WORK INSTRUCTION: From the listing below, copy each line where "titles" occurs.

TASK INPUT:
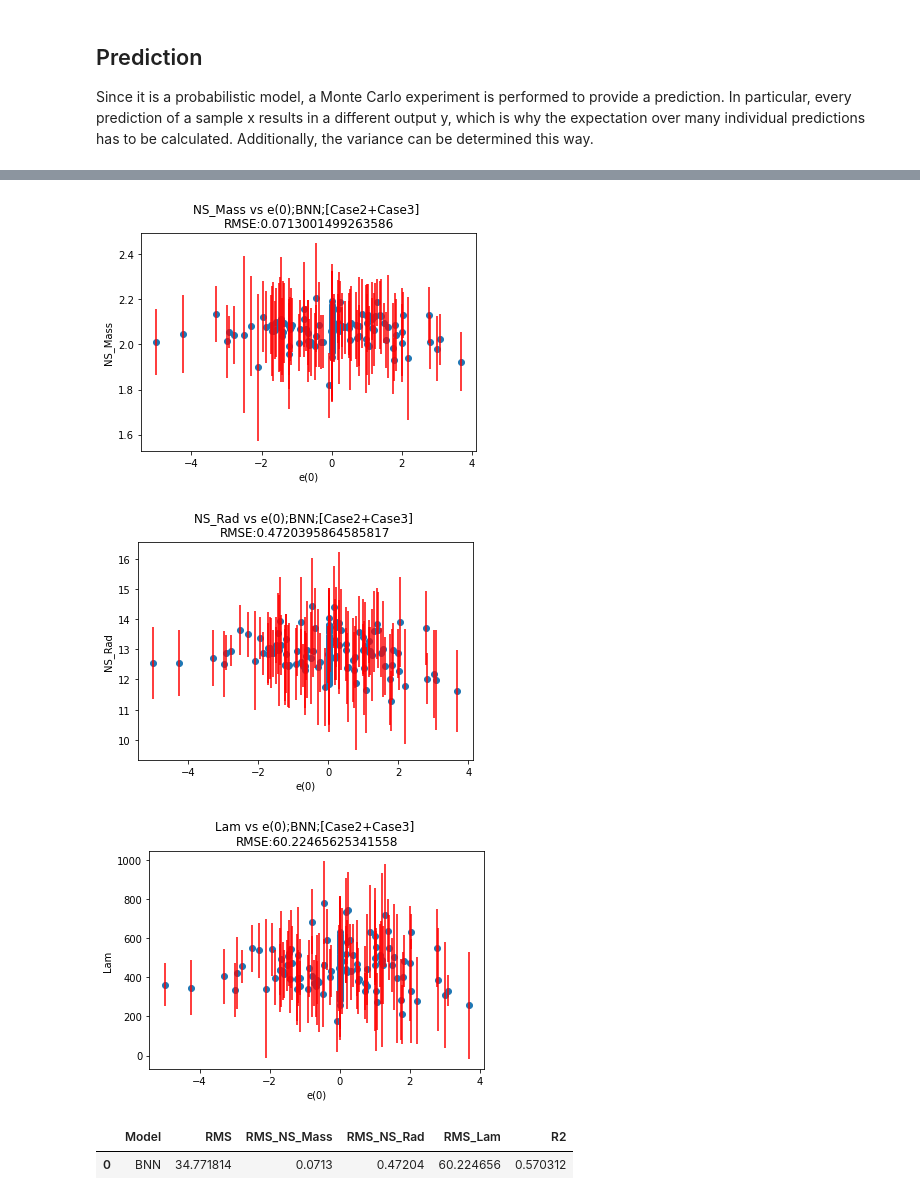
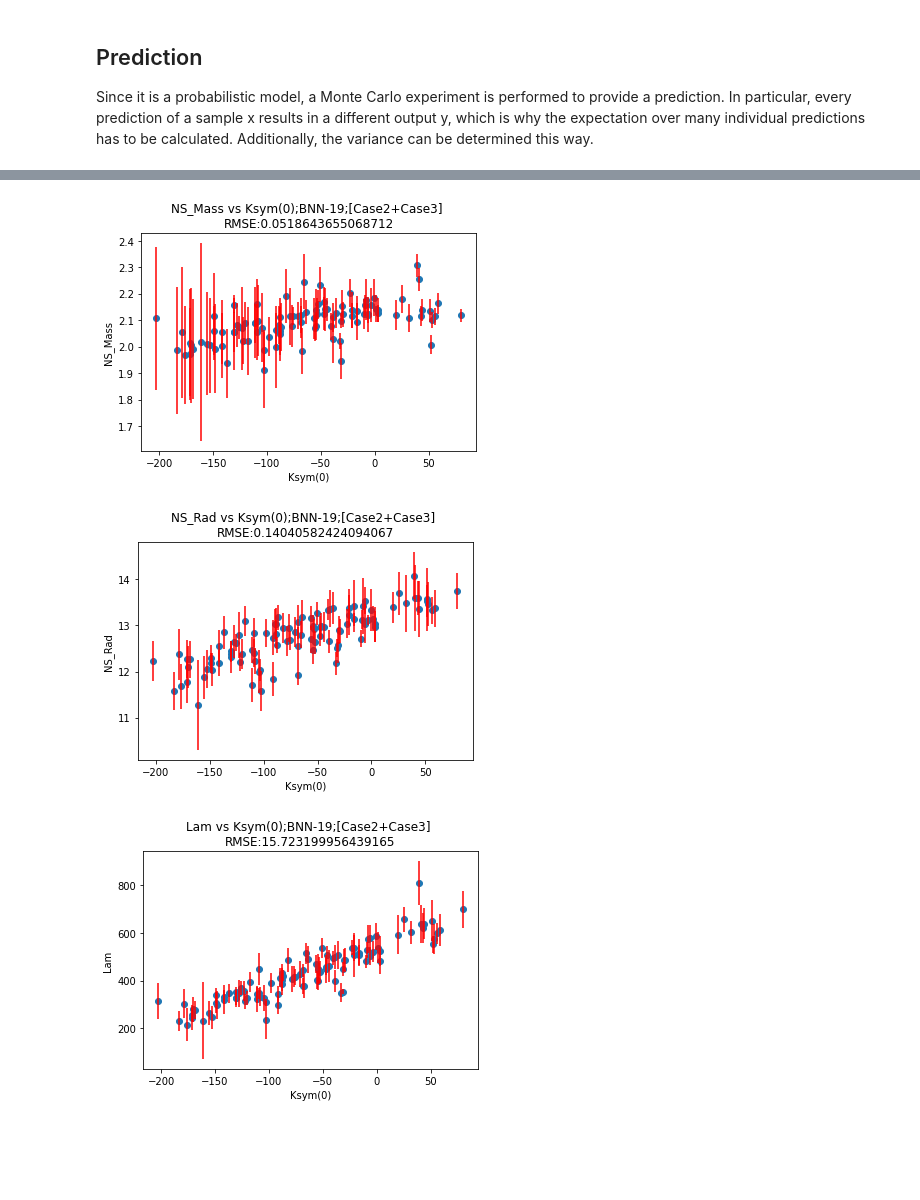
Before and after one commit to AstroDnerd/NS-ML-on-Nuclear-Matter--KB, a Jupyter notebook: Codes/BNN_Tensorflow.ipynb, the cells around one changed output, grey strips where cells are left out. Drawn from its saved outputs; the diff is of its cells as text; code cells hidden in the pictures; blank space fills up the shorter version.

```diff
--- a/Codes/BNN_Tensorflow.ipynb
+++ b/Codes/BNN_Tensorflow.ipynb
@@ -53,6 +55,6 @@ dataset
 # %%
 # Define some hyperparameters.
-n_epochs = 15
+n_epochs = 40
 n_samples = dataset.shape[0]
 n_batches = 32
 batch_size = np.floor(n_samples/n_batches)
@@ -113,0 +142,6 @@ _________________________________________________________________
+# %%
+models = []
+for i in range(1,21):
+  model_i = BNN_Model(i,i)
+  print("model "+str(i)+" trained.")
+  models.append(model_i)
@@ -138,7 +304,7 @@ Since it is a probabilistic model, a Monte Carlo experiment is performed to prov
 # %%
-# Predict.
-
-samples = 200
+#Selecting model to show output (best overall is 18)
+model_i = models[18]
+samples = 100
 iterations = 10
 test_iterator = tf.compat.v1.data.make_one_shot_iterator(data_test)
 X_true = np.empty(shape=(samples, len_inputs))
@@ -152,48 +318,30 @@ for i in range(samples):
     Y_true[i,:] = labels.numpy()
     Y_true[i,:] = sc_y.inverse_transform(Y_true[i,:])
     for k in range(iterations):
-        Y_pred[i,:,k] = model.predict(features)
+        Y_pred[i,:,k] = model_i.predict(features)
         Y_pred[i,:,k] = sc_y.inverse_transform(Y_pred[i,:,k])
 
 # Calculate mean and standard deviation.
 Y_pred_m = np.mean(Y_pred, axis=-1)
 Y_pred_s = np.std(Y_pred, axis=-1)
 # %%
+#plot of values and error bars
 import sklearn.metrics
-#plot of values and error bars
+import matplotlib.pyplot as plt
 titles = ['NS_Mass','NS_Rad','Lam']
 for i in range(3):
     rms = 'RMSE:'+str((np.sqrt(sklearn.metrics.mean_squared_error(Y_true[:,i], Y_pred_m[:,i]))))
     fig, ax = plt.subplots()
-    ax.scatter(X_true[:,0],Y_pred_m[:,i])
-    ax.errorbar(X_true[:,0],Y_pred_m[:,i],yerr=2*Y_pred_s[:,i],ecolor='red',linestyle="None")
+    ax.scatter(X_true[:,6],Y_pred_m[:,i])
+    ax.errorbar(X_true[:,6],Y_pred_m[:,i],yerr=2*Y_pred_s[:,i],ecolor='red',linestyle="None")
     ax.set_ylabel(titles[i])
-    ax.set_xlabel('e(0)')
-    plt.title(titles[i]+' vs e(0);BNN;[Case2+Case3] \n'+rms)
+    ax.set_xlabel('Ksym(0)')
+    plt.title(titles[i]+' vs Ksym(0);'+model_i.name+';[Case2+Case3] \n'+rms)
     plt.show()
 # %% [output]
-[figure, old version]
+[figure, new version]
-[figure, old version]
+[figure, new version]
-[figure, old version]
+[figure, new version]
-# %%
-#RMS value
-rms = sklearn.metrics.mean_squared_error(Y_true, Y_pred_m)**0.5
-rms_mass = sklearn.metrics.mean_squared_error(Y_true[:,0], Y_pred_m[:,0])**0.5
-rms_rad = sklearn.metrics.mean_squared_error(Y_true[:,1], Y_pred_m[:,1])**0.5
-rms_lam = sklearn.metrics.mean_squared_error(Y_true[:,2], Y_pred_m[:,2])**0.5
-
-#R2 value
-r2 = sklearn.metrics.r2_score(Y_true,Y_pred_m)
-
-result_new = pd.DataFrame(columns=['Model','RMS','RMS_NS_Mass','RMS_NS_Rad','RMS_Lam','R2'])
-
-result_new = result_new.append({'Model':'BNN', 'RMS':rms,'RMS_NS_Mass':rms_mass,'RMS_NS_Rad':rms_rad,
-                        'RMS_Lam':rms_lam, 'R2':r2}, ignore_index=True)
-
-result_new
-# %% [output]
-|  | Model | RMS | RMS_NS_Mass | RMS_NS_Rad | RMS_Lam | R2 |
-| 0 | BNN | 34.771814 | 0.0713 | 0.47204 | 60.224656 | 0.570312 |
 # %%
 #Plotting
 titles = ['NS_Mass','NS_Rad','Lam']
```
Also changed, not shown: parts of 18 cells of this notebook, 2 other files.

==

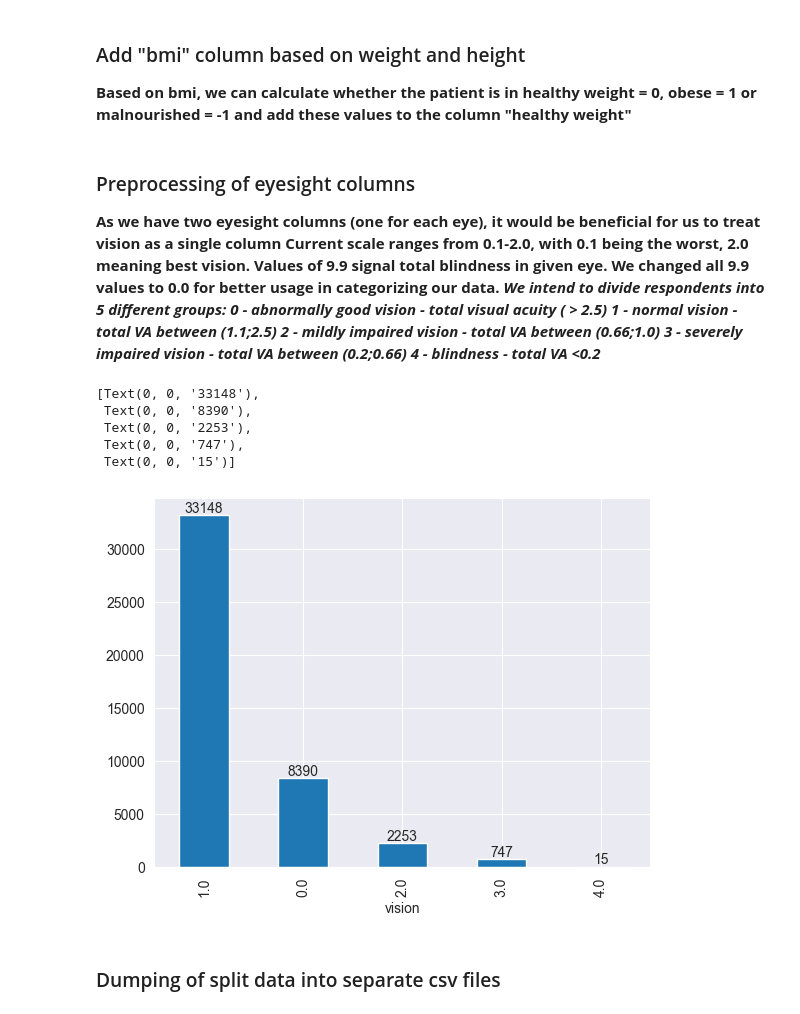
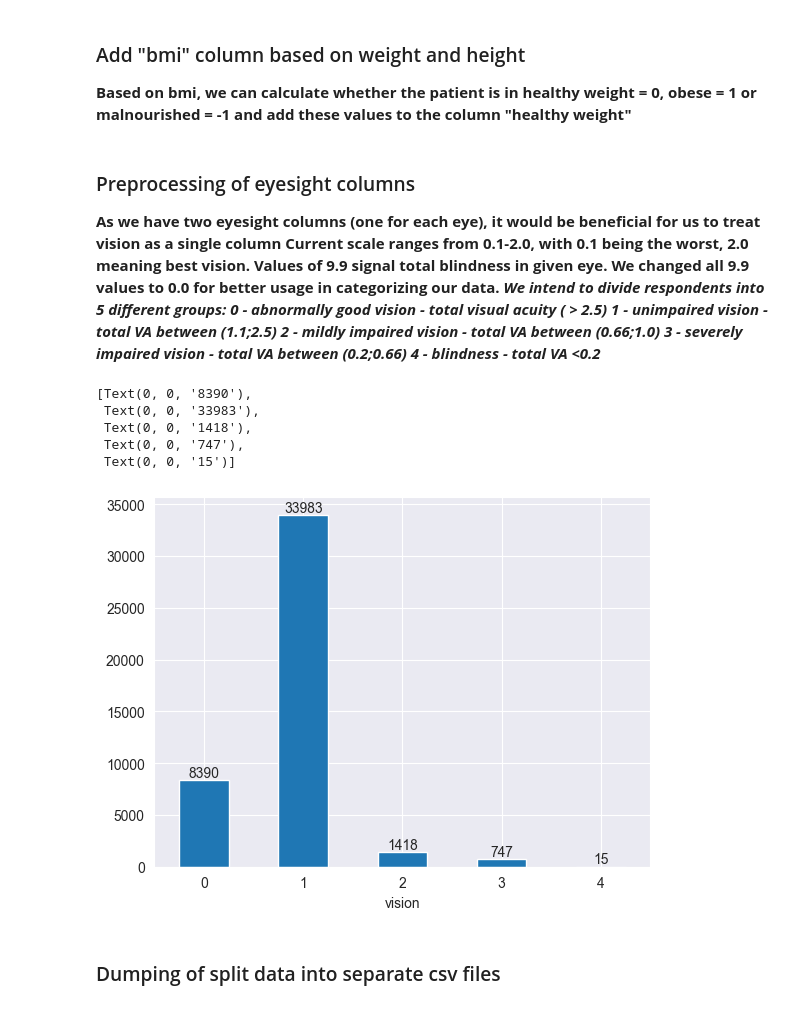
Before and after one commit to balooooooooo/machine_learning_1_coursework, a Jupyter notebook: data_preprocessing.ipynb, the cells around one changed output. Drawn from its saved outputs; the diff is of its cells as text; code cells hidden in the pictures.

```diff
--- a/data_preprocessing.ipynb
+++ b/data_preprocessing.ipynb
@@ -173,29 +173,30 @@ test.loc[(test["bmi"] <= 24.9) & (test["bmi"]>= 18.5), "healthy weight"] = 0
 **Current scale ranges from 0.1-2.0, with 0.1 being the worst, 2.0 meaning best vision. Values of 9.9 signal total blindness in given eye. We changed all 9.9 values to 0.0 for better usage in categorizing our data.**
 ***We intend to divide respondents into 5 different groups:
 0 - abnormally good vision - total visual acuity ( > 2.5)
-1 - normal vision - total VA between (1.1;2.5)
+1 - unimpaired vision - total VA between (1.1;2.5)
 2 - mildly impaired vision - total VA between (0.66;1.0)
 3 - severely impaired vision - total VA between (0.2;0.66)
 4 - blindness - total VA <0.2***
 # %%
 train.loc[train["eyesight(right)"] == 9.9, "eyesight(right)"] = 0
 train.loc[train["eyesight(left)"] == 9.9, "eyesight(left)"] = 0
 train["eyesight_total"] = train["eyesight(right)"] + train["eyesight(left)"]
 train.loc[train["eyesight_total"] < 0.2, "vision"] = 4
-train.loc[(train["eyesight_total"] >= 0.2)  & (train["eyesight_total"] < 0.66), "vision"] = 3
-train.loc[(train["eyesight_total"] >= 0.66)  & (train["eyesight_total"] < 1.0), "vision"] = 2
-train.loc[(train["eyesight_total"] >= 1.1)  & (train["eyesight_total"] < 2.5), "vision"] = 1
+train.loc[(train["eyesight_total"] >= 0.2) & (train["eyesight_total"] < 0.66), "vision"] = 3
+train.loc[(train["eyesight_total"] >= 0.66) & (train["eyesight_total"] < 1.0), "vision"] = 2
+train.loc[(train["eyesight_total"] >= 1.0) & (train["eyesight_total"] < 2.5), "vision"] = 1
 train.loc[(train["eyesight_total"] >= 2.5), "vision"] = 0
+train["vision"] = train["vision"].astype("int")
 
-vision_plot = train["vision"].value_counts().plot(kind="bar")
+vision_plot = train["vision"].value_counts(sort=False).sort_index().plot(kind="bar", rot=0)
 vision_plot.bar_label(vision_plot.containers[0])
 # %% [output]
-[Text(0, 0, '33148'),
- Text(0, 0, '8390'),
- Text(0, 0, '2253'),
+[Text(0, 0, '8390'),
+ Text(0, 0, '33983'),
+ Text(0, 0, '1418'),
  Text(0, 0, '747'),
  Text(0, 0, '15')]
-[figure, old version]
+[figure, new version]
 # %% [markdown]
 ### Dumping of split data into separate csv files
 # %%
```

==

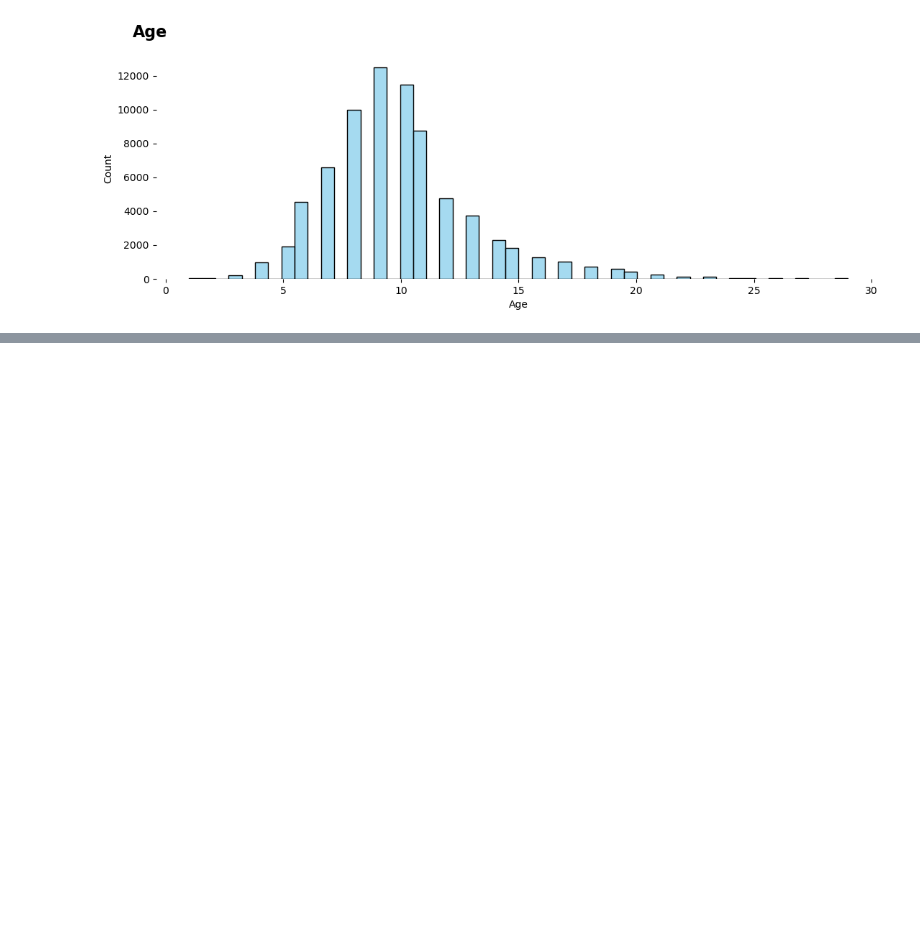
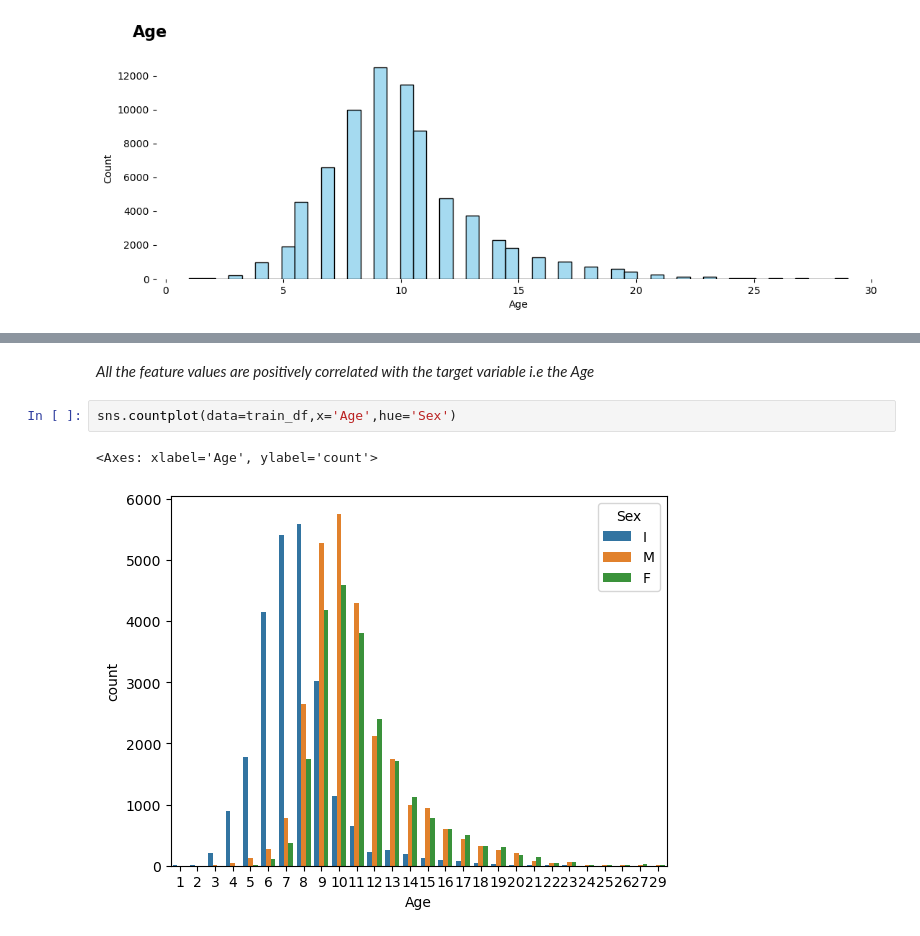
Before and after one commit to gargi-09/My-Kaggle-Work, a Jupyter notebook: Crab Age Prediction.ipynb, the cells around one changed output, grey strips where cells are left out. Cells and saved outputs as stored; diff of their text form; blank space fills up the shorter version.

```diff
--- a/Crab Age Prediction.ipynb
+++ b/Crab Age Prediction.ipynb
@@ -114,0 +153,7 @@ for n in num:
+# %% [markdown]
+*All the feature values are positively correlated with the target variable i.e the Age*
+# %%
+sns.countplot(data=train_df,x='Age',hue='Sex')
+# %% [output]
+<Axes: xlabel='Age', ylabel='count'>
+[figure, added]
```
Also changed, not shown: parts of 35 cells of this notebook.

YOUR RESPONSE:
 titles = ['NS_Mass','NS_Rad','Lam']
     ax.set_ylabel(titles[i])
-    plt.title(titles[i]+' vs e(0);BNN;[Case2+Case3] \n'+rms)
+    plt.title(titles[i]+' vs Ksym(0);'+model_i.name+';[Case2+Case3] \n'+rms)
 titles = ['NS_Mass','NS_Rad','Lam']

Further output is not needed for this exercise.